Data shown →

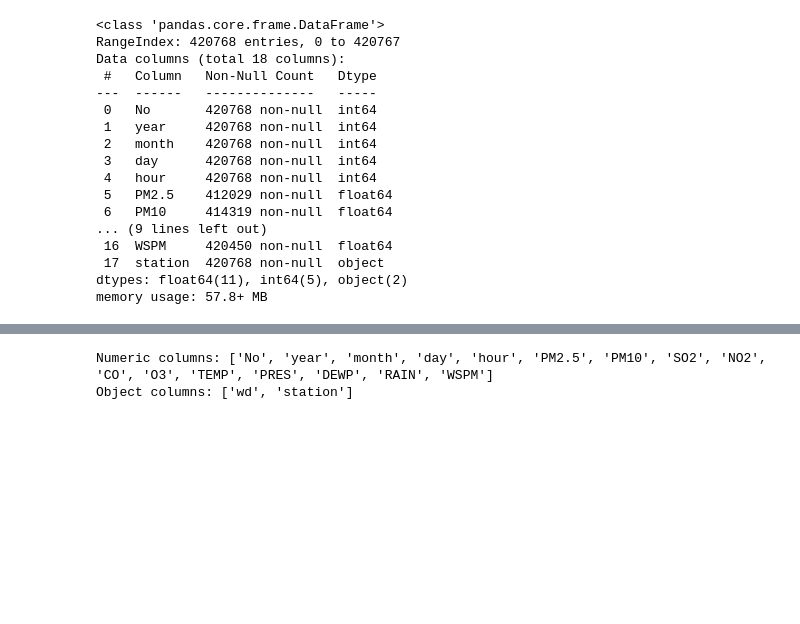
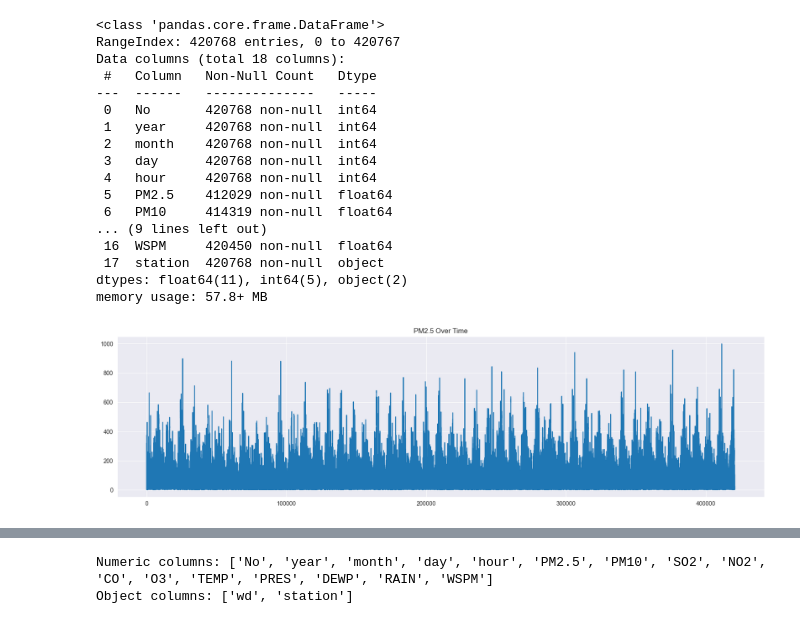
Before and after one commit to ecbassey/WK3_Project_ADVML_TimeSeries, a Jupyter notebook: Project_Week3.ipynb, the cells around one changed output, grey strips where cells are left out. Drawn from its saved outputs; the diff is of its cells as text; code cells hidden in the pictures; blank space fills up the shorter version.

```diff
--- a/Project_Week3.ipynb
+++ b/Project_Week3.ipynb
@@ -91,3 +91,8 @@ Data columns (total 18 columns):
  17  station  420768 non-null  object
 dtypes: float64(11), int64(5), object(2)
 memory usage: 57.8+ MB
+# %%
+df['PM2.5'].plot(title='PM2.5 Over Time', figsize=(20, 5))
+plt.show()
+# %% [output]
+[figure, added]
```
Also changed, not shown: parts of 31 cells of this notebook.
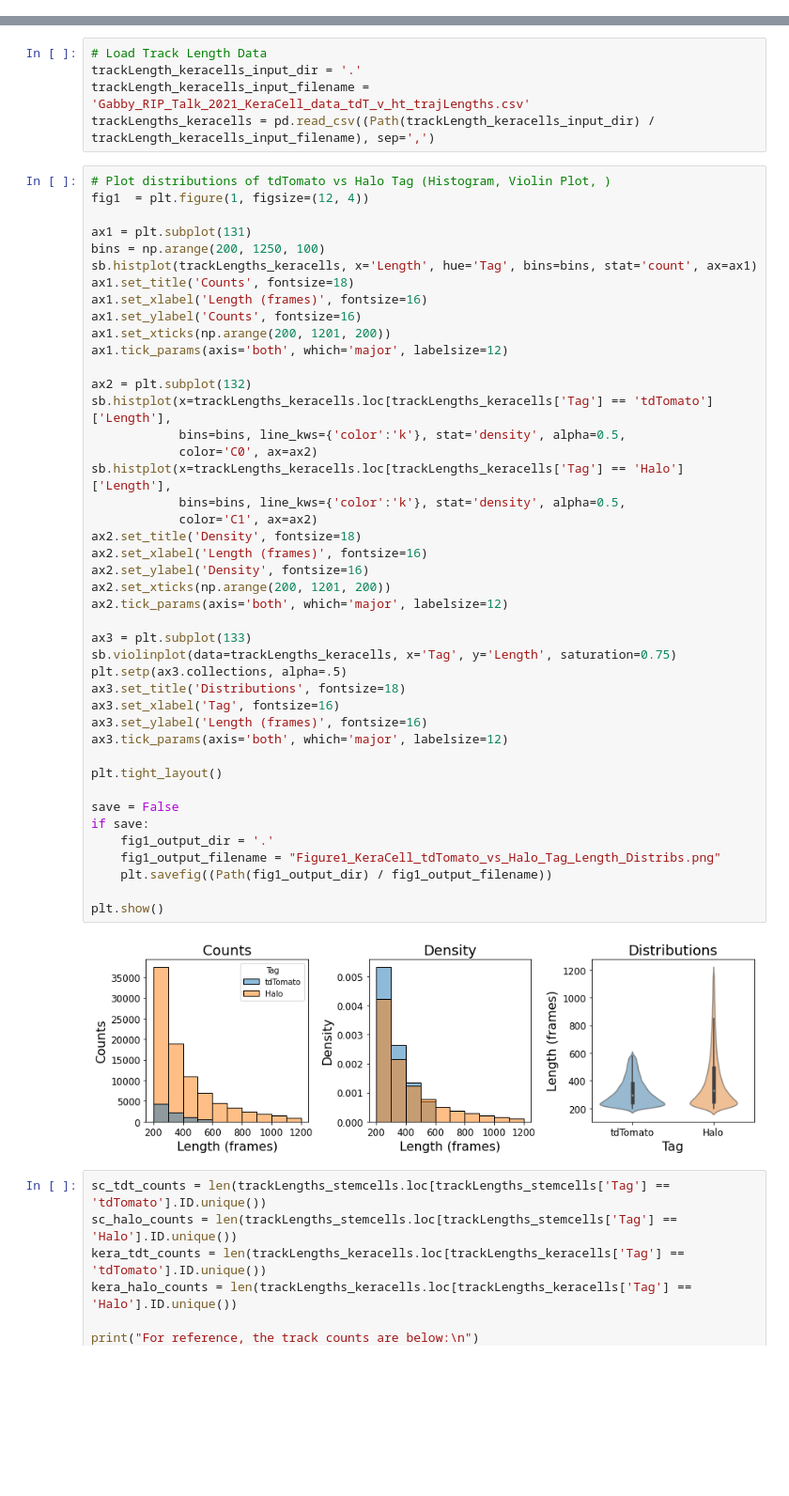
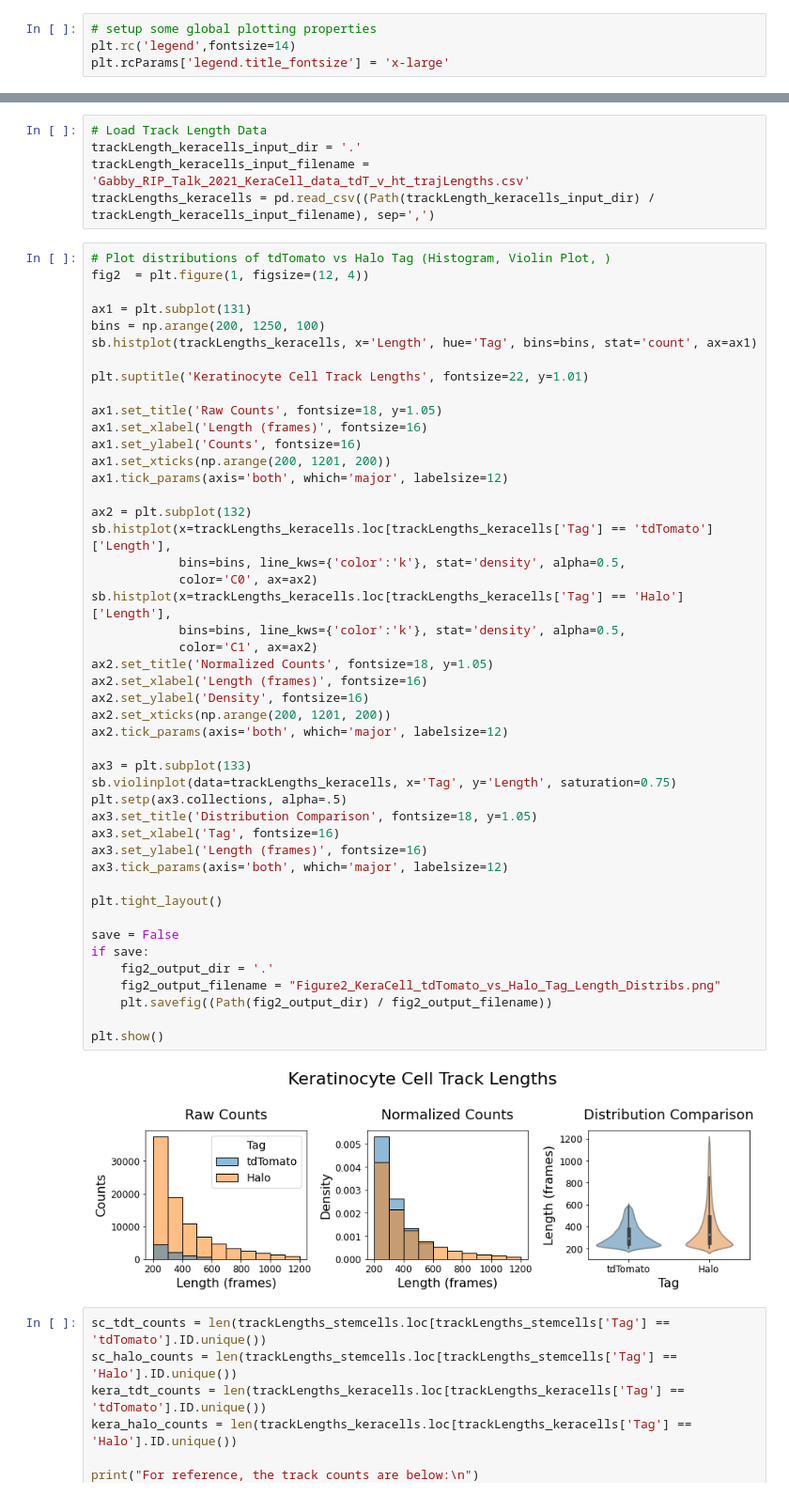
Before and after one commit to DoubleChimera/Gabby-RIP-Talk-2021, a Jupyter notebook: Gabby_RIP_Talk_2021_plots.ipynb, the cells around one changed output, grey strips where cells are left out. Shown at 94% size. Saved outputs shown, nothing was run; the diff lists cells and outputs as text; blank space fills up the shorter version.

Commit message:
added outputs

```diff
--- a/Gabby_RIP_Talk_2021_plots.ipynb
+++ b/Gabby_RIP_Talk_2021_plots.ipynb
@@ -11,3 +12,7 @@ from pathlib import Path
+# %%
+# setup some global plotting properties
+plt.rc('legend',fontsize=14)
+plt.rcParams['legend.title_fontsize'] = 'x-large'
 # %% [markdown]
 # Plot 1: Track Length Distributions -Stem Cells
 # %%
@@ -69,49 +77,52 @@ trackLength_keracells_input_filename = 'Gabby_RIP_Talk_2021_KeraCell_data_tdT_v_
 trackLengths_keracells = pd.read_csv((Path(trackLength_keracells_input_dir) / trackLength_keracells_input_filename), sep=',')
 # %%
 # Plot distributions of tdTomato vs Halo Tag (Histogram, Violin Plot, )
-fig1  = plt.figure(1, figsize=(12, 4))
+fig2  = plt.figure(1, figsize=(12, 4))
 
 ax1 = plt.subplot(131)
 bins = np.arange(200, 1250, 100)
 sb.histplot(trackLengths_keracells, x='Length', hue='Tag', bins=bins, stat='count', ax=ax1)
-ax1.set_title('Counts', fontsize=18)
+
+plt.suptitle('Keratinocyte Cell Track Lengths', fontsize=22, y=1.01)
+
+ax1.set_title('Raw Counts', fontsize=18, y=1.05)
 ax1.set_xlabel('Length (frames)', fontsize=16)
 ax1.set_ylabel('Counts', fontsize=16)
 ax1.set_xticks(np.arange(200, 1201, 200))
 ax1.tick_params(axis='both', which='major', labelsize=12)
 
 ax2 = plt.subplot(132)
 sb.histplot(x=trackLengths_keracells.loc[trackLengths_keracells['Tag'] == 'tdTomato']['Length'],
             bins=bins, line_kws={'color':'k'}, stat='density', alpha=0.5,
             color='C0', ax=ax2)
 sb.histplot(x=trackLengths_keracells.loc[trackLengths_keracells['Tag'] == 'Halo']['Length'],
             bins=bins, line_kws={'color':'k'}, stat='density', alpha=0.5,
             color='C1', ax=ax2)
-ax2.set_title('Density', fontsize=18)
+ax2.set_title('Normalized Counts', fontsize=18, y=1.05)
 ax2.set_xlabel('Length (frames)', fontsize=16)
 ax2.set_ylabel('Density', fontsize=16)
 ax2.set_xticks(np.arange(200, 1201, 200))
 ax2.tick_params(axis='both', which='major', labelsize=12)
 
 ax3 = plt.subplot(133)
 sb.violinplot(data=trackLengths_keracells, x='Tag', y='Length', saturation=0.75)
 plt.setp(ax3.collections, alpha=.5)
-ax3.set_title('Distributions', fontsize=18)
+ax3.set_title('Distribution Comparison', fontsize=18, y=1.05)
 ax3.set_xlabel('Tag', fontsize=16)
 ax3.set_ylabel('Length (frames)', fontsize=16)
 ax3.tick_params(axis='both', which='major', labelsize=12)
 
 plt.tight_layout()
 
 save = False
 if save:
-    fig1_output_dir = '.'
-    fig1_output_filename = "Figure1_KeraCell_tdTomato_vs_Halo_Tag_Length_Distribs.png"
-    plt.savefig((Path(fig1_output_dir) / fig1_output_filename))
+    fig2_output_dir = '.'
+    fig2_output_filename = "Figure2_KeraCell_tdTomato_vs_Halo_Tag_Length_Distribs.png"
+    plt.savefig((Path(fig2_output_dir) / fig2_output_filename))
 
 plt.show()
 # %% [output]
-[figure, old version]
+[figure, new version]
 # %%
 sc_tdt_counts = len(trackLengths_stemcells.loc[trackLengths_stemcells['Tag'] == 'tdTomato'].ID.unique())
 sc_halo_counts = len(trackLengths_stemcells.loc[trackLengths_stemcells['Tag'] == 'Halo'].ID.unique())
```
Also changed, not shown: parts of 12 cells of this notebook.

Directions for this task → Starting with the first line of the material above and ending with the line that holds "Also changed, not shown: parts of 31", write out those lines exactly, without pictures.

Task output →
Before and after one commit to ecbassey/WK3_Project_ADVML_TimeSeries, a Jupyter notebook: Project_Week3.ipynb, the cells around one changed output, grey strips where cells are left out. Drawn from its saved outputs; the diff is of its cells as text; code cells hidden in the pictures; blank space fills up the shorter version.

```diff
--- a/Project_Week3.ipynb
+++ b/Project_Week3.ipynb
@@ -91,3 +91,8 @@ Data columns (total 18 columns):
  17  station  420768 non-null  object
 dtypes: float64(11), int64(5), object(2)
 memory usage: 57.8+ MB
+# %%
+df['PM2.5'].plot(title='PM2.5 Over Time', figsize=(20, 5))
+plt.show()
+# %% [output]
+[figure, added]
```
Also changed, not shown: parts of 31 cells of this notebook.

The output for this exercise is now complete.